View Full Version : Long term effects of stainless steel implants

03-17-2005, 08:49 AM
Here is an odd one for you all. Especially those of you with Stainless Steel Rod implants. I have a sensitivity to nickel. I have been told that there is a higher incidence of Neuropathy in people with stainless steel implants. 15 months ago I was diagnosed with Fibromyalgia. I have not been happy with the care I was getting, so decided to go to a Dr. at University of South Florida. He said I do not have Fibro, but he thinks I have Neuropathy (perhaps related to the rod) and Psoriatic Arthritis. My question is for all of you with Stainless Steel Implants. Do any of you have Neuropathy or pain that presents like Neuropathy and has been diagnosed as something else? Have any of you ever heard about the nickel in the implants causing problems? I would rather not have the rod removed if I can avoid it. Thanks in advance for your imput. Kathi

03-19-2005, 08:43 PM
Hi Kathi,

I might be wrong but I seem to remember reading something about nickel in implants somewhere, maybe in Dave Wolpert's book?? I can't put my hand on my copy at the moment, but hopefully somebody else will be able to shed some light on this...

Good luck!

03-19-2005, 09:27 PM
Despite some of what you'll read on the internet, there is no evidence that stainless steel implants cause any problems long-term. I tested very reactive to nickel, and cannot wear earrings with any inexpensive metal.
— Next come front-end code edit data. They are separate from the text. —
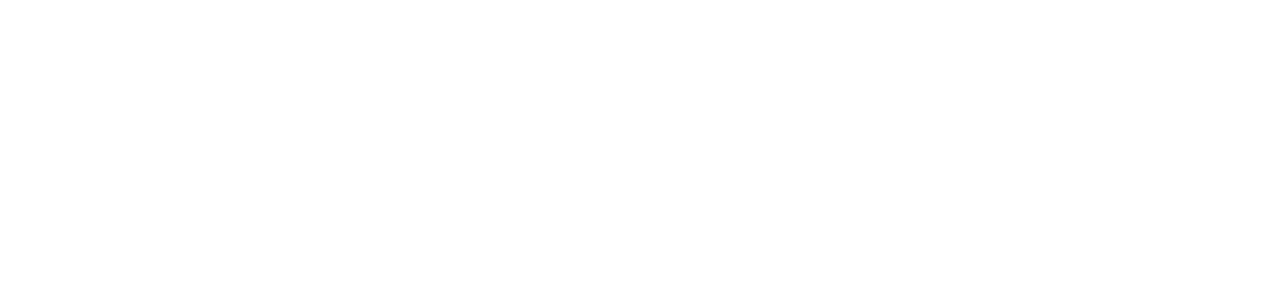
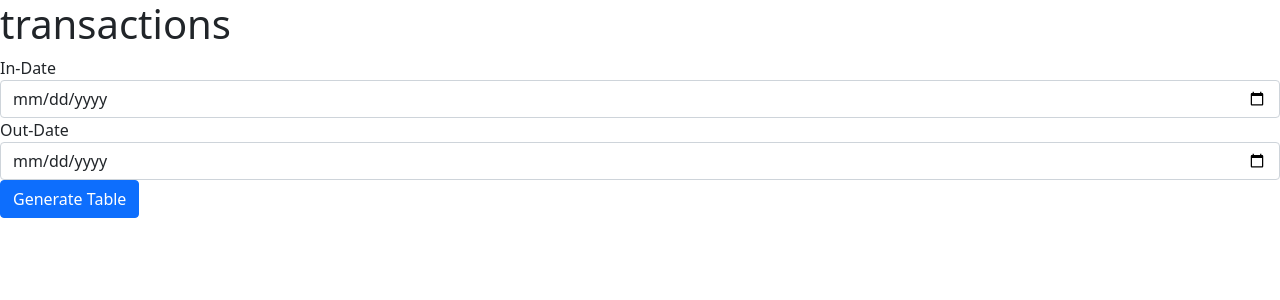
Before and after one commit to alanyousefzadeh/automotion-reports-web-platform, a React (Create React App) app in the folder client/: page /transactions in a window 1280 px wide. Before the commit this address had no page. Shown: the top 300 px of the page. Built offline with nearby package versions, Linux system fonts and the light colour scheme.

Commit message:
adding dynamic in/out to knex/ date w knex/sql

```diff
--- a/client/src/App.js
+++ b/client/src/App.js
@@ -4,6 +4,7 @@
 import ReportSelectPage from './pages/ReportSelectPage/ReportSelectPage';
 import FilteredReportPage from './pages/FilteredReportPage/FilteredReportPage';
 import DailyReportPage from './pages/DailyReportPage/DailyReportPage';
+import Transactions from './pages/TransactionsPage/Transactions';
 
 function App() {
   return (
@@ -16,6 +17,7 @@
           <Route path='/reportSelect/:garageName' element={<ReportSelectPage/>}/>
           <Route path='/reportSelect/:garageName/filtered' element={<FilteredReportPage/>}/>
           <Route path='/reportSelect/:garageName/daily' element={<DailyReportPage/>}/>
+          <Route path='/transactions' element={<Transactions/>}/>
         </Routes>
       </BrowserRouter>
     </div>
--- /dev/null
+++ b/client/src/pages/TransactionsPage/Transactions.js
@@ -0,0 +1,38 @@
+import { useEffect, useState } from "react";
+import axios from 'axios';
+import DatePicker from "../../components/DatePicker/DatePicker";
+import { Button } from "react-bootstrap";
+
+function Transactions(){
+    const [inDate, setInDate] = useState(null)
+    const [outDate, setOutDate] = useState(null)
+    // useEffect(()=>{
+    //     axios.get("http://localhost:8080/garagedata/transactions")
+    //     .then((res) =>{
+    //         console.log(res.data)
+    //     })
+    // })
+    const getData = () => {
+        axios.get("http://localhost:8080/garagedata/transactions", {
+            params: {
+                inDate: inDate,
+                outDate: outDate
+            }
+        })
+        .then((res) =>{
+            console.log(res.data)
+        })
+
+    }
+
+    return(
+        <>
+        <h1>transactions</h1>
+        <DatePicker label={'In-Date'} setDate={setInDate}/>
+        <DatePicker label={'Out-Date'} setDate={setOutDate}/>
+        <Button onClick={getData}>Generate Table </Button>
+        </>
+    )
+}
+
+export default Transactions
```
However, I've had no unusual symptoms since my surgery 13 years ago.

Here's a recent paper on a stainless steel plate studied after 40 years in someone's arm:

J Mater Sci Mater Med. 2004 Jul;15(7):755-8. Related Articles, Links

No corrosion of 304 stainless steel implant after 40 years of service.

Blackwood DJ, Pereira BP.

Department of Materials Science, Department of Orthopaedic Surgery, National University of Singapore, Kent Ridge, Singapore 119260, Republic of Singapore. masdjb@nus.edu.sg

When exposed to 0.9% NaCl type 304 stainless steel undergoes severe pitting corrosion within a matter of days. However, a Sherman plate fabricated from type 304 stainless steel remained inside a patient's arm for almost 40 years without any visible indications of corrosion. Given the previous understanding of the pathological environments this was considered quite remarkable. It is proposed that the low dissolved oxygen levels found in human-body fluids makes the long-term in vivo environment much more benign than would be anticipated from in vitro experiments. Furthermore, it is proposed that previous cases of localized pitting corrosion on stainless steel implants most likely arose due to the development of short-term aggressive conditions due to pathological changes in the surrounding tissue as a result of the trauma of the implant procedure. In the present case the Sherman plate was sufficiently small that the surrounding tissue was not aggravated sufficiently to lead to the development of such an environment aggressive. The conclusion that surgical implants are at most risk during the first few weeks of service implies that short-term corrosion protection methods, such as coatings, may be more effective than previously thought.

03-20-2005, 06:04 AM
Thanks for the tip regarding the book, Laura. I will check it out. And Linda, thanks so much for the info you sent. I've been relieved that since I posted, there haven't been a ton of folks telling me they have had problems. Maybe this Dr. is on the wrong page! We'll see. Thanks again. Kathi

03-20-2005, 11:58 AM
I did mention this in my book, actually. Nickel is a component of stainless steel, but unless the rod is damaged and "shedding" particles (highly unlikely unless there's a severe manufacturing defect in it), even those who have trouble tolerating nickel shouldn't have a problem.


03-20-2005, 12:23 PM
I tried buying your book yesterday, but it was the very last one at the NSF headquarters, and I understand it's now out of print. When is your new/updated book coming out? Thanks!

03-20-2005, 12:35 PM
Thanks Dave, I appreciate your input. Kathi

03-21-2005, 08:03 AM

The 2nd Edition of my book is coming out in June. Until then, I'm selling an eBook (electronic book) version on my website for $10.95: www.CurvedSpine.com.

You might also want to check with the Scoliosis Association; they -may- still have some copies of the 1st Edition. Their number is (800) 800-0669.


04-18-2005, 09:55 PM
They seem to be the latest complete non-surgical treatment program. They even cast patients for a brace that uses air pockets to slowly move the spinal curves. This seems like a good alternative.